Exercise goal:
Your job is to report every line of the entries that has "title".

Screenshot and code edit data:
————————

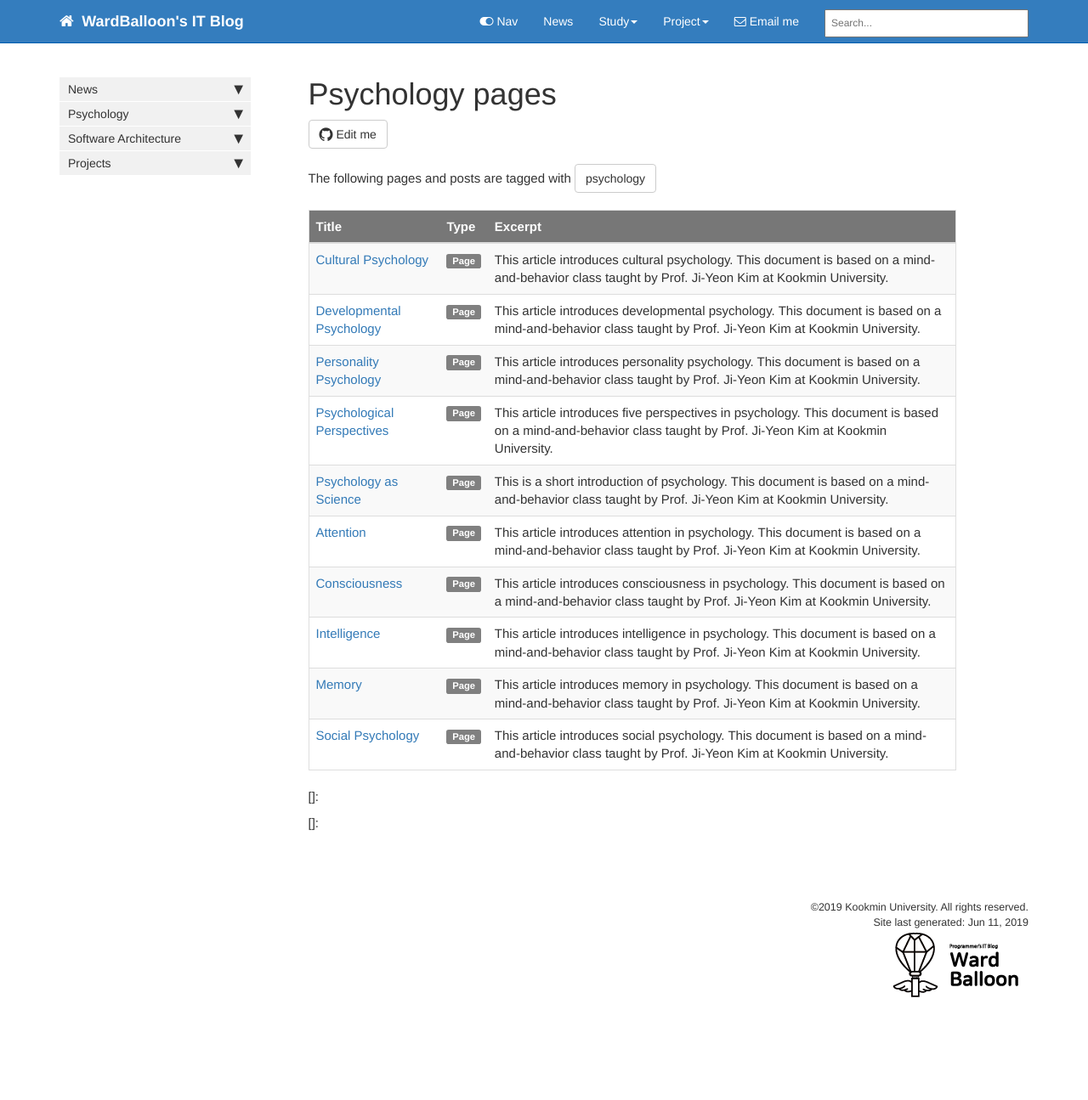
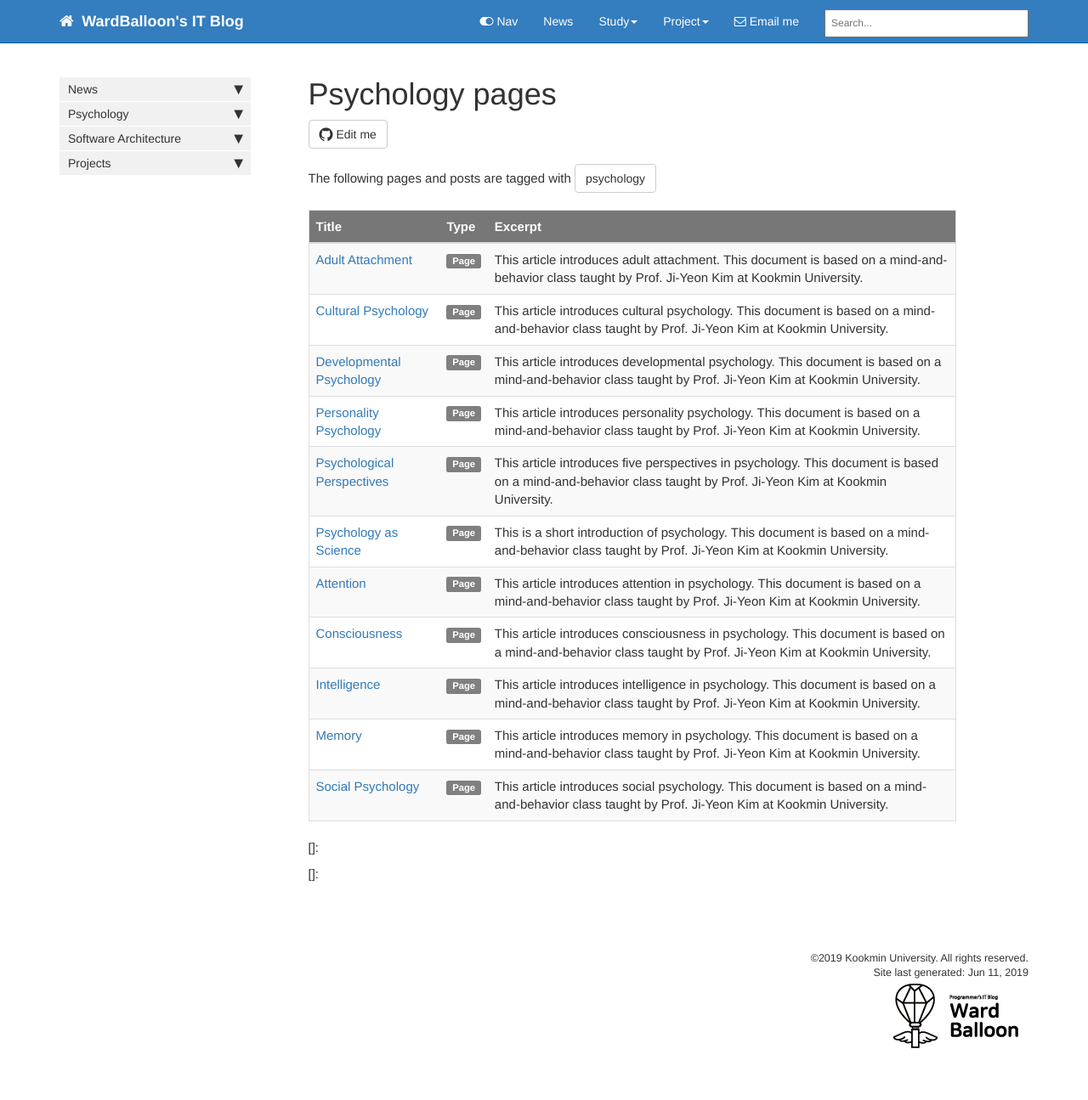
Before and after one commit to codingsoo/codingsoo.github.io1, a Jekyll site: the page built from pages/tags/psychology.md, in a window 1280 px wide. Shown: the whole page at 85% size. Built offline with Jekyll 4.4.1, drawn with Linux system fonts in a browser that asks for light colours; nearby versions of some CDN libraries; comment, search, counter and statistics services are not loaded; before the commit the page ends 1235 px from its top, so only the background shows below that; some of the changed lines change nothing that is shown.

Commit message:
Adult Attachment

```diff
--- a/_data/sidebars/home_sidebar.yml
+++ b/_data/sidebars/home_sidebar.yml
@@ -42,6 +42,9 @@ entries:
     - title: Social Psychology
       url: /social-psychology.html
       output: web
+    - title: Adult Attachment
+      url: /adult-attachment.html
+      output: web
 
   - title: Software Architecture
     output: web
--- /dev/null
+++ b/pages/psychology/adult-attachment.md
@@ -0,0 +1,58 @@
+---
+title: Adult Attachment
+keywords: psychology, adult attachment
+last_updated: June 12, 2019
+tags: [psychology]
+summary: "This article introduces adult attachment. This document is based on a mind-and-behavior class taught by Prof. Ji-Yeon Kim at Kookmin University."
+sidebar: home_sidebar
+permalink: adult-attachment.html
+folder: psychology
+---
+
+## Adult Attachment
+
+Tendency of an individual to make efforts to seek and mai ntain proximity and contact with specific individuals who provide physical/and psychological safety and security
+
+## Attachment theory (Bowlby, 1969)
+
+Child has a natural (inborn) need to attach to his or her caregiver (usually mother). They rely on attachment figures (mother) for protection, support, and help with emotion regulation. Failure to form this maternal attachment during early years (0-5 yrs) would lead to negative consequences, also for future relationships – internal working model- “cradle to the grave.”
+
+### Secure attachment style
+
+I find it relatively easy to get close to others and am comfort able depending on them and having them depend on me. I don’t worry about being abandoned or about someone getting too close to me (~55%, Hazan & Shaver, 1987).
+
+- Values and enjoys relationships and tends to have long ones
+- Grieves loss but achieves resolution
+- Copes with stress by seeking support
+- Support partner when partner is distressed (compassionate, responsive)
+- Balance (independence/dependence)
+
+### Avoidant/dismissing attachment pattern
+
+I’m somewhat uncomfortable being close to others; I find it difficult to trust them completely, difficult to allow myself to depend on them. I’m nervous when anyone gets too close, and often, others want me to be more intimate that I feel comfortable (~25%, Hazan & Shaver, 1987).
+
+- Avoid close relationships (lowest interest and commitment) High in independence
+- Describes parents as rejecting and emotionally cool
+- Expresses less grief following loss
+- Withdraws from partner when partner is distressed
+- Avoid conflict by distancing
+- Doesn’t like to open up
+- Low trust in others
+
+### Anxious/preoccupied attachment pattern
+
+I find that others are reluctant to get close as I would like. I often worry that my partner (boyfriend/girlfriend) doesn't really love me or won’t want to stay with me. I want to get very close to my partner, and this sometimes scares people away (~20%, Hazan & Shaver, 1987).
+
+- Deeply invested in relationships, wants to get close quickly yet contributes to frequent break-ups
+- Describes parents as intrusive; sometimes still angry at time
+- Grieves intensely following break-ups or loss
+- frequently jealous and afraid romantic partner will leave; seeking approval and reassurances
+- Worries about rejection or disapproval during daily interactions
+- Emotional high and low
+
+### Some tips
+
+- Be objective about your partner’s behavior as well as your own – know your pattern.
+- Anxious: cultivate friendship and activity outside your relationship. Have confidence in your ability to make your partner feel valued through attention you pay.
+- Avoidant: identify your “deactivating strategy” and your tendency towards negative view of others.
+- Secure: Know your ability to have a secure relationship, thereby making avoidant/anxious individuals less so.
```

————————

Exercise answer:
     - title: Social Psychology
+    - title: Adult Attachment
   - title: Software Architecture
+title: Adult Attachment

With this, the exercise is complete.